* **What you have to do**
Give again only those lines from the start of the entries through the line holding "the bump is a compile-time", leaving them as they are.

---- Provided data

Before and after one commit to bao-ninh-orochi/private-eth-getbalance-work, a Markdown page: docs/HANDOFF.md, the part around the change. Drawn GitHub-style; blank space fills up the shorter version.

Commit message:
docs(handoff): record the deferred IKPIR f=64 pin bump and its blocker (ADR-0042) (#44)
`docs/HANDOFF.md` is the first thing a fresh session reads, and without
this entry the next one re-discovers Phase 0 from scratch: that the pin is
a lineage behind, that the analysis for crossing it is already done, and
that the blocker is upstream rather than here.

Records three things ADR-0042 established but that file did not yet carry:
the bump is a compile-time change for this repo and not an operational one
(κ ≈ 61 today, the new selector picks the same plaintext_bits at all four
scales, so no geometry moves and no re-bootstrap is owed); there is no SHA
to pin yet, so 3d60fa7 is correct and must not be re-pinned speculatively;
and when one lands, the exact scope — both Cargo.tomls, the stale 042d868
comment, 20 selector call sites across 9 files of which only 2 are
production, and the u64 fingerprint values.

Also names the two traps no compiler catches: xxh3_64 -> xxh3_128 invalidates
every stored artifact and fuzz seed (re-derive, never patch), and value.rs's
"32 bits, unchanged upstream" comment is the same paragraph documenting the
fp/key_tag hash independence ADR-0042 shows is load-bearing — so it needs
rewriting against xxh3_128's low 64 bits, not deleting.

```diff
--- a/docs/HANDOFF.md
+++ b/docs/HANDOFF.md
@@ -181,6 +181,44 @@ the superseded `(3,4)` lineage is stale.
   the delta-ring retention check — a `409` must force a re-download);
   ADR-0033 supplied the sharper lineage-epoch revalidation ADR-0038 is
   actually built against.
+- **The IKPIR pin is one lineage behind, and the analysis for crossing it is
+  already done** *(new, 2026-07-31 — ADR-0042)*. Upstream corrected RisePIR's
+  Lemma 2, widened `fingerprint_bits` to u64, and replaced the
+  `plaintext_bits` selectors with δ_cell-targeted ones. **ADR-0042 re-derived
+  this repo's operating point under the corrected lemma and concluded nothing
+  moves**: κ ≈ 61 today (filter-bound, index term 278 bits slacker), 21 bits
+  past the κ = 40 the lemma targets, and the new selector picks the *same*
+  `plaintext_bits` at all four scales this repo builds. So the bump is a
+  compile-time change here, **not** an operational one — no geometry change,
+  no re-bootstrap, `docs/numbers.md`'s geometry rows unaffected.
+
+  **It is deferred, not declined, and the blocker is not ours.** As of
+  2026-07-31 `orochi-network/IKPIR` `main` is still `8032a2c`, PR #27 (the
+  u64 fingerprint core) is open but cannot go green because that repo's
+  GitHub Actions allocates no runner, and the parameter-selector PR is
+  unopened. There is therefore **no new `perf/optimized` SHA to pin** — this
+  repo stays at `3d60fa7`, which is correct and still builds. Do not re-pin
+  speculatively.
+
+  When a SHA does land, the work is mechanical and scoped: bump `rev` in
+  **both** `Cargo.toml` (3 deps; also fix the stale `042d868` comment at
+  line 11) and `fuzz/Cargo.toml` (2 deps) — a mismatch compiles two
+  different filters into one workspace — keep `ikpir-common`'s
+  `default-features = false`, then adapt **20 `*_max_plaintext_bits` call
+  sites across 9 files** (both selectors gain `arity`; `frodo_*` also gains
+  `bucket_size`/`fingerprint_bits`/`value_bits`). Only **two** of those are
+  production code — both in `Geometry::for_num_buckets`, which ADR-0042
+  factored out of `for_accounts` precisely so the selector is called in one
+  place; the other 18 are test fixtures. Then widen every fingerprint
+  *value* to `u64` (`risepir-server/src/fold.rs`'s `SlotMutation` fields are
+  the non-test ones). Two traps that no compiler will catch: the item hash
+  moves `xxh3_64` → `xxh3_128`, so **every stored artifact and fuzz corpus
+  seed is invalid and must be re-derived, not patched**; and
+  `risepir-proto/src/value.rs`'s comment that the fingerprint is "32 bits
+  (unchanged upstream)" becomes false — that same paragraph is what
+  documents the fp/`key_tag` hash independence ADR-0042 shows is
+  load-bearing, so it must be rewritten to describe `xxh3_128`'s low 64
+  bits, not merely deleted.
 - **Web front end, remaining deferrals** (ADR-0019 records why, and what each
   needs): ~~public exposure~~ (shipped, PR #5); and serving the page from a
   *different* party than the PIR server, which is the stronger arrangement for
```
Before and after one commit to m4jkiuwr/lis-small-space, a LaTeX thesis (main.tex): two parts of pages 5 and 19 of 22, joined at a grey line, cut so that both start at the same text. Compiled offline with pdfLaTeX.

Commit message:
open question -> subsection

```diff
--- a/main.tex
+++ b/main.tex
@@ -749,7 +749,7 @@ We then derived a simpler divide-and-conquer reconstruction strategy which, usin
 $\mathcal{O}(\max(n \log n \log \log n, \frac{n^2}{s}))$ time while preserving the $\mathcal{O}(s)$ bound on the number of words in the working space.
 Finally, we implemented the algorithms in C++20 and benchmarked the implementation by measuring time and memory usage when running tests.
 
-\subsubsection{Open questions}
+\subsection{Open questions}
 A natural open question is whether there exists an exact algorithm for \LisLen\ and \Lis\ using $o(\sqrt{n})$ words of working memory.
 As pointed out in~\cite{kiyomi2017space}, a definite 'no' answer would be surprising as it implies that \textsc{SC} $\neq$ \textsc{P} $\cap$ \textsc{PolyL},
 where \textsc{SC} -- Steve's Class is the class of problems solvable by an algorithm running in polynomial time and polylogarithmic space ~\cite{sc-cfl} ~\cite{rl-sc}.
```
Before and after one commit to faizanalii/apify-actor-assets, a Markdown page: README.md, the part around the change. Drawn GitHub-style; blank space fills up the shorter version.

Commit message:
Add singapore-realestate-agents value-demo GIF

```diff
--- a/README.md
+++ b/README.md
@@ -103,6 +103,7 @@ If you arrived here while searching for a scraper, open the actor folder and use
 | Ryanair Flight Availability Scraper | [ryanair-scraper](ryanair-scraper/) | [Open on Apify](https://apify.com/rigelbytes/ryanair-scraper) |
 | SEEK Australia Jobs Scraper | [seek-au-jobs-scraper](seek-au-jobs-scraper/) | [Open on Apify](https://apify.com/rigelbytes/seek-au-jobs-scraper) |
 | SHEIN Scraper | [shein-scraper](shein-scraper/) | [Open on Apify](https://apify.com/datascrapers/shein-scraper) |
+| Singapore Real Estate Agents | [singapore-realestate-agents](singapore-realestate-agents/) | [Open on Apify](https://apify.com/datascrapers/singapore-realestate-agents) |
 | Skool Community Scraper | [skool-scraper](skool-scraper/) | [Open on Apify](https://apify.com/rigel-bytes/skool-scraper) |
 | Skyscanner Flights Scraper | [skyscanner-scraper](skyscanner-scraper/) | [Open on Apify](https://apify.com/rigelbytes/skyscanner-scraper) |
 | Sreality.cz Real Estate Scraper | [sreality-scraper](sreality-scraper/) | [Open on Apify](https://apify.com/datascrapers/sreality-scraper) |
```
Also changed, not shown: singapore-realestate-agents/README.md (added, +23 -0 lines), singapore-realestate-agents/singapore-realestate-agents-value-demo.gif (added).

--------

* **Written solution**
Before and after one commit to bao-ninh-orochi/private-eth-getbalance-work, a Markdown page: docs/HANDOFF.md, the part around the change. Drawn GitHub-style; blank space fills up the shorter version.

Commit message:
docs(handoff): record the deferred IKPIR f=64 pin bump and its blocker (ADR-0042) (#44)
`docs/HANDOFF.md` is the first thing a fresh session reads, and without
this entry the next one re-discovers Phase 0 from scratch: that the pin is
a lineage behind, that the analysis for crossing it is already done, and
that the blocker is upstream rather than here.

Records three things ADR-0042 established but that file did not yet carry:
the bump is a compile-time change for this repo and not an operational one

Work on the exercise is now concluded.